WHAT TO WORK ON: Look for "hter" in each line of the entries, and return the matching lines.

(Modification records)
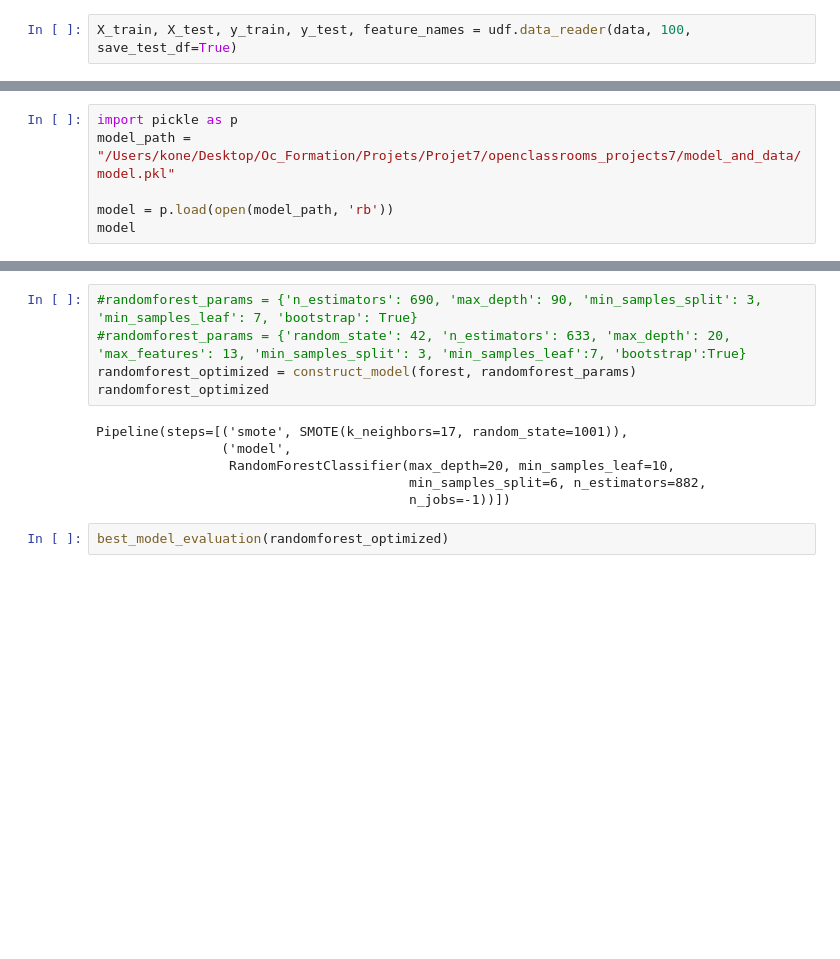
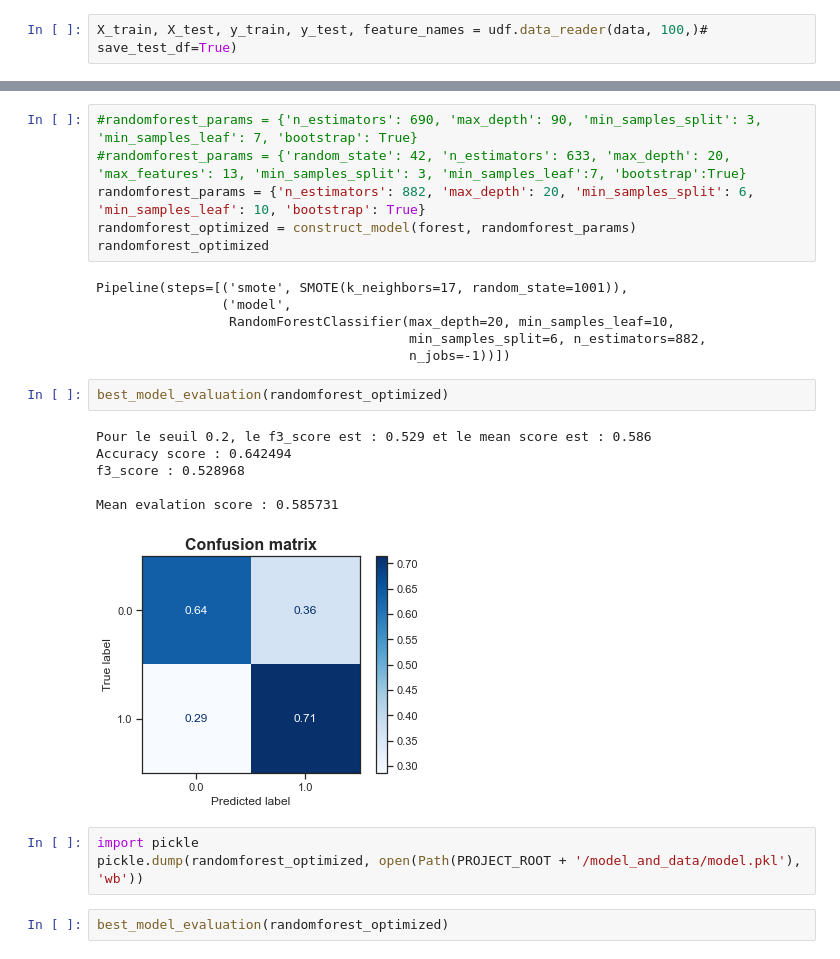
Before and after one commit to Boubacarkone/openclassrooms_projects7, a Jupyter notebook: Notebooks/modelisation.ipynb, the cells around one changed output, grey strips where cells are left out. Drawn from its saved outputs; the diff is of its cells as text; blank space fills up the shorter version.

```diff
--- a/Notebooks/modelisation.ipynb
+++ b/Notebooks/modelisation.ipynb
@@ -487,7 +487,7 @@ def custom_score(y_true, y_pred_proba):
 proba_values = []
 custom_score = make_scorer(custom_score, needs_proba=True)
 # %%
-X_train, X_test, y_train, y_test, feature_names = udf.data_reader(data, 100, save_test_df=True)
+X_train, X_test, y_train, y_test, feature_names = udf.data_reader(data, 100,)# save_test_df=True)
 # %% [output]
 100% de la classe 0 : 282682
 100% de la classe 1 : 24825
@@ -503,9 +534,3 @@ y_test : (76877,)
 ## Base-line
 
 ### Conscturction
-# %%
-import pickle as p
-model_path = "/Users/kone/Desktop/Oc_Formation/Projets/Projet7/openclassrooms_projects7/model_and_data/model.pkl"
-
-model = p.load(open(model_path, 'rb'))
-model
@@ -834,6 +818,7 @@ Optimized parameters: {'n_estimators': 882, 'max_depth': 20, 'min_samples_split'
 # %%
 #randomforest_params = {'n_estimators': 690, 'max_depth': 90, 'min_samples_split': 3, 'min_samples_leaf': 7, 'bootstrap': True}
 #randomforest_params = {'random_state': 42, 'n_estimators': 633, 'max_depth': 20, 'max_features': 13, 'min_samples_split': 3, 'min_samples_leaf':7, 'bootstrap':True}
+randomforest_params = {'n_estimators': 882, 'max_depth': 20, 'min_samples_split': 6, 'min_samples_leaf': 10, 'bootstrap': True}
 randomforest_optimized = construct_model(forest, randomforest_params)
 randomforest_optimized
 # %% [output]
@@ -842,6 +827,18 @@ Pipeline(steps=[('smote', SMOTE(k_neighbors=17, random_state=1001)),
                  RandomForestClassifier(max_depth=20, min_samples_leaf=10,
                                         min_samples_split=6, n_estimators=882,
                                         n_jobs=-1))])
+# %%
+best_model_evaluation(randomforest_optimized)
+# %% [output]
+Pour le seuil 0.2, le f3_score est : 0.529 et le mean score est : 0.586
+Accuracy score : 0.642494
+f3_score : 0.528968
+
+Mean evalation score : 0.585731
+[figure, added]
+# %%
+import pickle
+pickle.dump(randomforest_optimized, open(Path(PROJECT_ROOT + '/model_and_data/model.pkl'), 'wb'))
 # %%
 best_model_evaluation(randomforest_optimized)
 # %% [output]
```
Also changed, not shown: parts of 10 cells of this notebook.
--
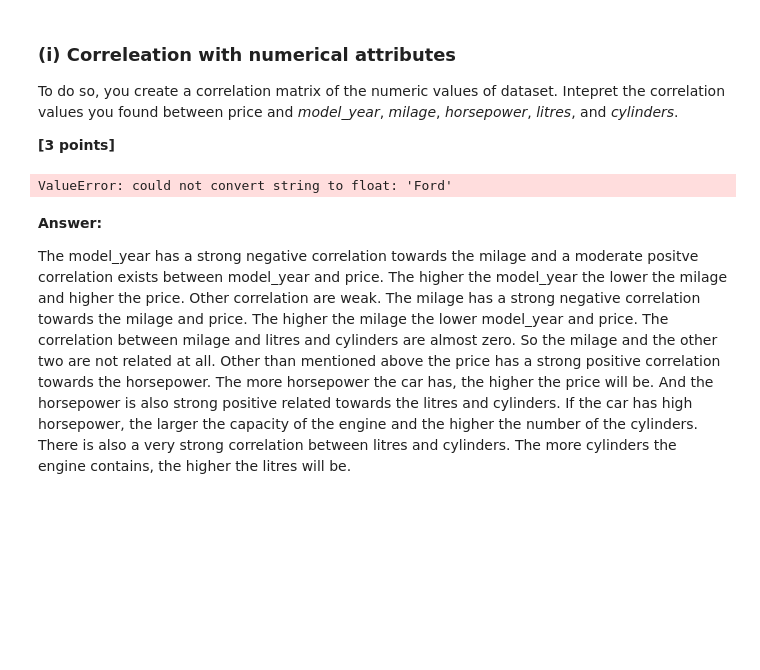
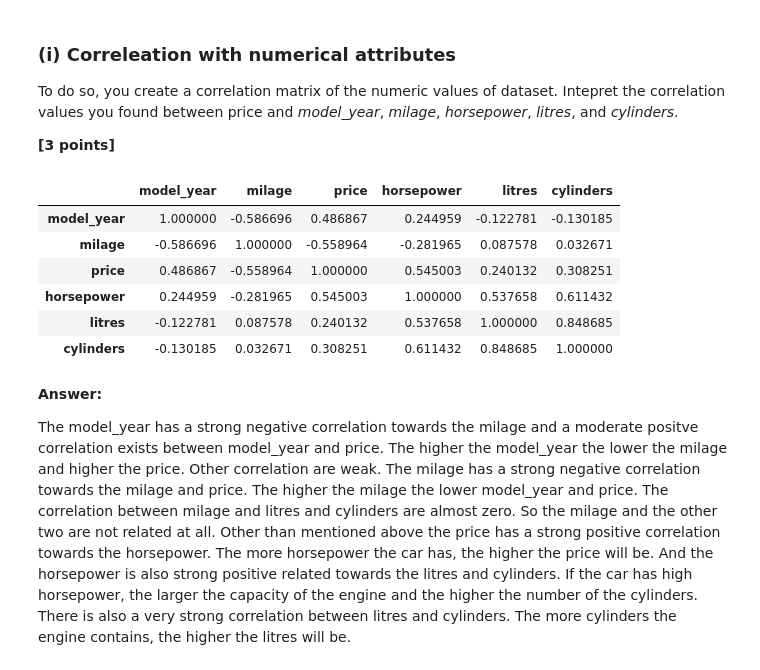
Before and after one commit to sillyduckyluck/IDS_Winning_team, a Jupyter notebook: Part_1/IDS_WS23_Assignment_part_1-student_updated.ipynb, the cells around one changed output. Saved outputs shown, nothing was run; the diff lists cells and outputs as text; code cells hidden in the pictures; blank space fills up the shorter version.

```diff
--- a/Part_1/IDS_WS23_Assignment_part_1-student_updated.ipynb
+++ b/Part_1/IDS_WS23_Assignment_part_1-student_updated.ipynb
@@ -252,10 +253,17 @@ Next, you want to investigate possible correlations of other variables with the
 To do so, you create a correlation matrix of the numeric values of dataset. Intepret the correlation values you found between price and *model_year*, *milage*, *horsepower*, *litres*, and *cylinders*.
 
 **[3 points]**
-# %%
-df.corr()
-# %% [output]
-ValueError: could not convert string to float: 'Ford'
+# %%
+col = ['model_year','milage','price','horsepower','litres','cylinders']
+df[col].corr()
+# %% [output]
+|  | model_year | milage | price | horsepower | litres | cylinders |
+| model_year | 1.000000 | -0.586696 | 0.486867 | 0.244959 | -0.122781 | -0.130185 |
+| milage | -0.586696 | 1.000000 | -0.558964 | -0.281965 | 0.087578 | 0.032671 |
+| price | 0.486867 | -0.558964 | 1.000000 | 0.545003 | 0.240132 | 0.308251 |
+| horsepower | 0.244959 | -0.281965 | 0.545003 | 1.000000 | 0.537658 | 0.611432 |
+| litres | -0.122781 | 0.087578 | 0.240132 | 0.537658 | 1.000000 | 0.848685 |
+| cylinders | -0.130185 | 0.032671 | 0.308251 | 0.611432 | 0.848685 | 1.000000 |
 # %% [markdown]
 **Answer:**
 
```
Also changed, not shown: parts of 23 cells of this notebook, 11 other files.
--
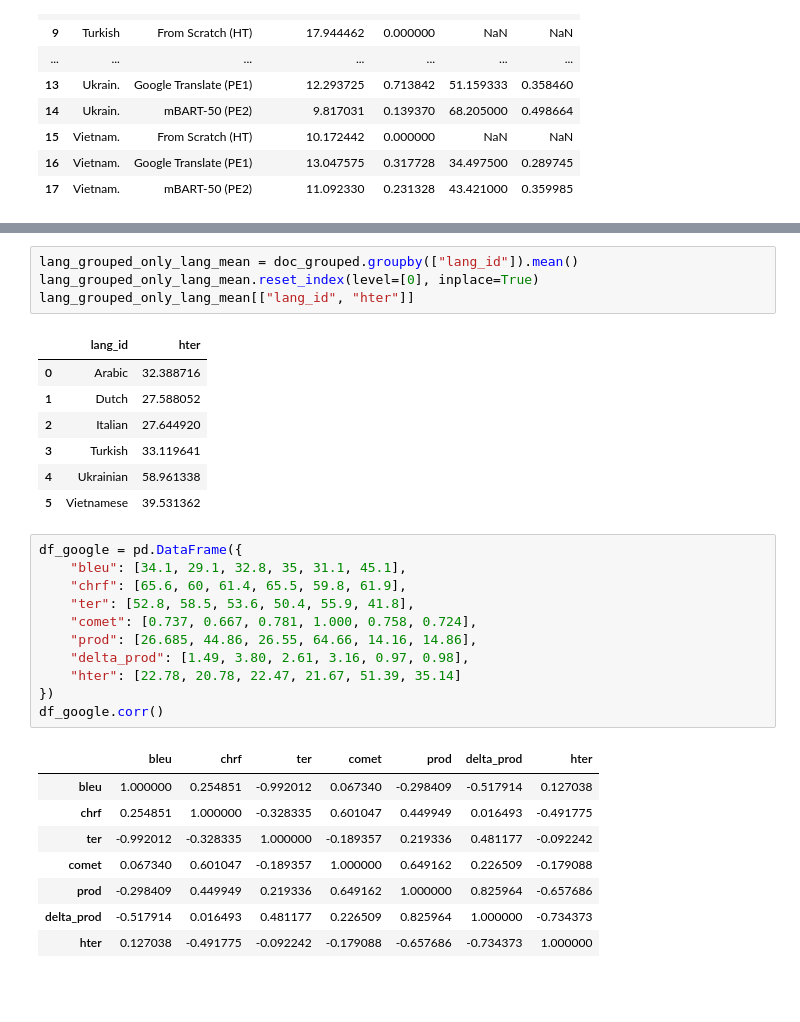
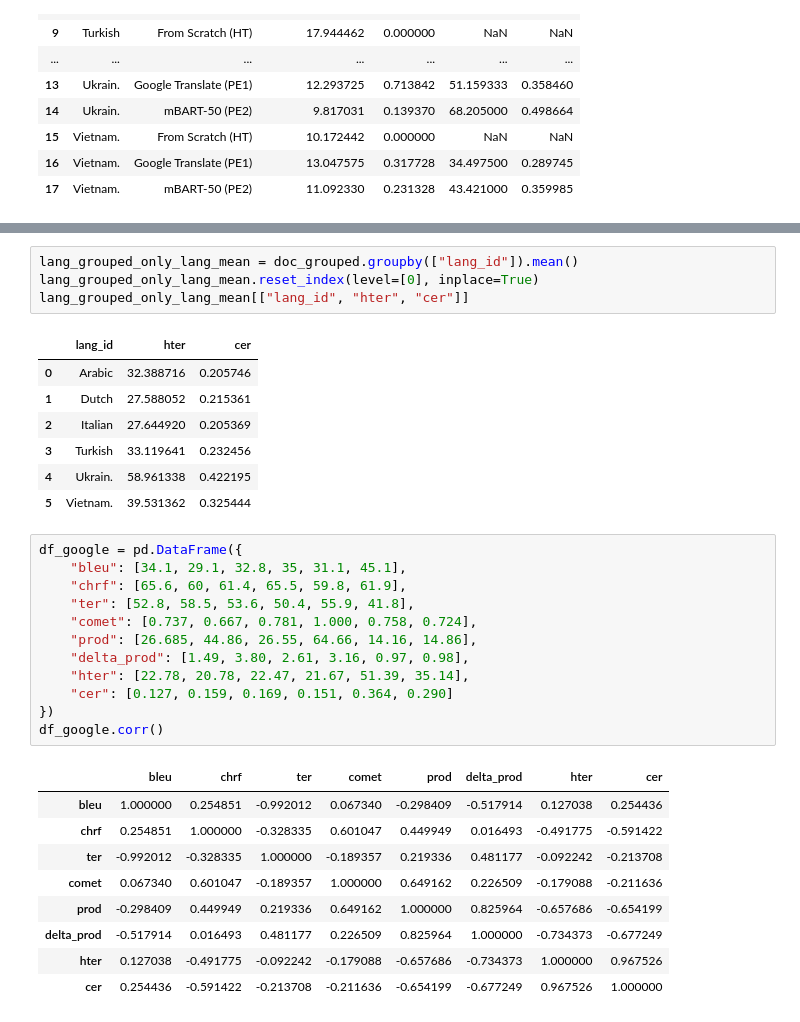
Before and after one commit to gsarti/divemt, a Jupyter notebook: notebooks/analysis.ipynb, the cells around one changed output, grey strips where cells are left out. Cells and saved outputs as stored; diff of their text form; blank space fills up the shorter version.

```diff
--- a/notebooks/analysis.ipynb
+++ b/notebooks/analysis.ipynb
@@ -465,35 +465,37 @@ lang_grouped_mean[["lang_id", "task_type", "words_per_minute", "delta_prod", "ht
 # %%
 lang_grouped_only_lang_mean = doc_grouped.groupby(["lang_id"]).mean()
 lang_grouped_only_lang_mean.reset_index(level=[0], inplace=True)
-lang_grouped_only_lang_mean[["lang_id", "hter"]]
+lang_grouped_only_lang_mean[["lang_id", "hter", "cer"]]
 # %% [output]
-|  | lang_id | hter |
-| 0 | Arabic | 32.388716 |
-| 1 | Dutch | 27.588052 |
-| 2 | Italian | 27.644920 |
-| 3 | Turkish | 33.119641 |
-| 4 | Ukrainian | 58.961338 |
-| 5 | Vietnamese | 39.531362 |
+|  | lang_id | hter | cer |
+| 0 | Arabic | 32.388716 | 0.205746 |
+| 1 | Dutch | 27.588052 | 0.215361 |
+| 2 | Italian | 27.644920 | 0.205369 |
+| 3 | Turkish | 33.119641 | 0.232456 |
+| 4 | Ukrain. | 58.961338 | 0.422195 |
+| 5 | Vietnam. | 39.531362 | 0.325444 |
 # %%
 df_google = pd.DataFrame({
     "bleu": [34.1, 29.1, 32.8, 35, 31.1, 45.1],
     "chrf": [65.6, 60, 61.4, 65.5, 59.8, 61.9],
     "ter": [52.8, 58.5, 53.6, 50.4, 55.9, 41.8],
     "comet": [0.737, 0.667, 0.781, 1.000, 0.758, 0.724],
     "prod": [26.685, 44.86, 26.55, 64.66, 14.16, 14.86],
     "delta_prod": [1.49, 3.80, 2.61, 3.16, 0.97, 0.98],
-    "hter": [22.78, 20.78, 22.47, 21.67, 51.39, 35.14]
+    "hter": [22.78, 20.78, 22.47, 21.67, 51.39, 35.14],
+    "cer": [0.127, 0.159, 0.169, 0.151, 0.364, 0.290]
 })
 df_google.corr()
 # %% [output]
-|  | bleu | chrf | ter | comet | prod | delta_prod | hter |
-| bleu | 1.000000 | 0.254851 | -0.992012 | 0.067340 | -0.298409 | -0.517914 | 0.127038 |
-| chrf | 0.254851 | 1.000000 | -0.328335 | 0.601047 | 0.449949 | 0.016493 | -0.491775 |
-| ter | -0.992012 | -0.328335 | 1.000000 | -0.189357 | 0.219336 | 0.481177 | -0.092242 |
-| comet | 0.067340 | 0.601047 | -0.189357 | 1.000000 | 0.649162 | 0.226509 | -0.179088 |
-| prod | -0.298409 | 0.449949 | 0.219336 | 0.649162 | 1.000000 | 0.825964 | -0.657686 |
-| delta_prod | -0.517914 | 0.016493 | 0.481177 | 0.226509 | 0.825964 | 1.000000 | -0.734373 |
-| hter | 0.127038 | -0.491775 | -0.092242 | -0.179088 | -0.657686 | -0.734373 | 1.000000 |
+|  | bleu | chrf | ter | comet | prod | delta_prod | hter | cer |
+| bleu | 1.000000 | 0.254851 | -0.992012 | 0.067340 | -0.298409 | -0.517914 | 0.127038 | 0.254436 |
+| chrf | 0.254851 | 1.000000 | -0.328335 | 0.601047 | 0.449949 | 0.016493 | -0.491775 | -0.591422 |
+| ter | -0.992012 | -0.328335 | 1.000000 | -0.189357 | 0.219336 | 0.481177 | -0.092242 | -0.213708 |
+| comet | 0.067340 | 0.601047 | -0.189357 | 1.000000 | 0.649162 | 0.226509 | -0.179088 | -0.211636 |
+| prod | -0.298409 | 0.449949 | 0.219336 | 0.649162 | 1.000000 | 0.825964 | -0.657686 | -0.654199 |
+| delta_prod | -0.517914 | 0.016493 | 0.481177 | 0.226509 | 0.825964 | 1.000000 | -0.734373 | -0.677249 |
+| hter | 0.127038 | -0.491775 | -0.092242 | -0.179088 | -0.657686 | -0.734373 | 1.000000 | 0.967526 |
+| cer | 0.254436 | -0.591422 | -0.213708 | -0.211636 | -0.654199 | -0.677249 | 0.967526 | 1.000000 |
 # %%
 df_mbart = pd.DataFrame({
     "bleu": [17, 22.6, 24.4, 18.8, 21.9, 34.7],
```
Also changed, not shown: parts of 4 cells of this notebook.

TASK SOLUTION:
-lang_grouped_only_lang_mean[["lang_id", "hter"]]
+lang_grouped_only_lang_mean[["lang_id", "hter", "cer"]]
-|  | lang_id | hter |
+|  | lang_id | hter | cer |
-    "hter": [22.78, 20.78, 22.47, 21.67, 51.39, 35.14]
+    "hter": [22.78, 20.78, 22.47, 21.67, 51.39, 35.14],
-|  | bleu | chrf | ter | comet | prod | delta_prod | hter |
-| hter | 0.127038 | -0.491775 | -0.092242 | -0.179088 | -0.657686 | -0.734373 | 1.000000 |
+|  | bleu | chrf | ter | comet | prod | delta_prod | hter | cer |
+| hter | 0.127038 | -0.491775 | -0.092242 | -0.179088 | -0.657686 | -0.734373 | 1.000000 | 0.967526 |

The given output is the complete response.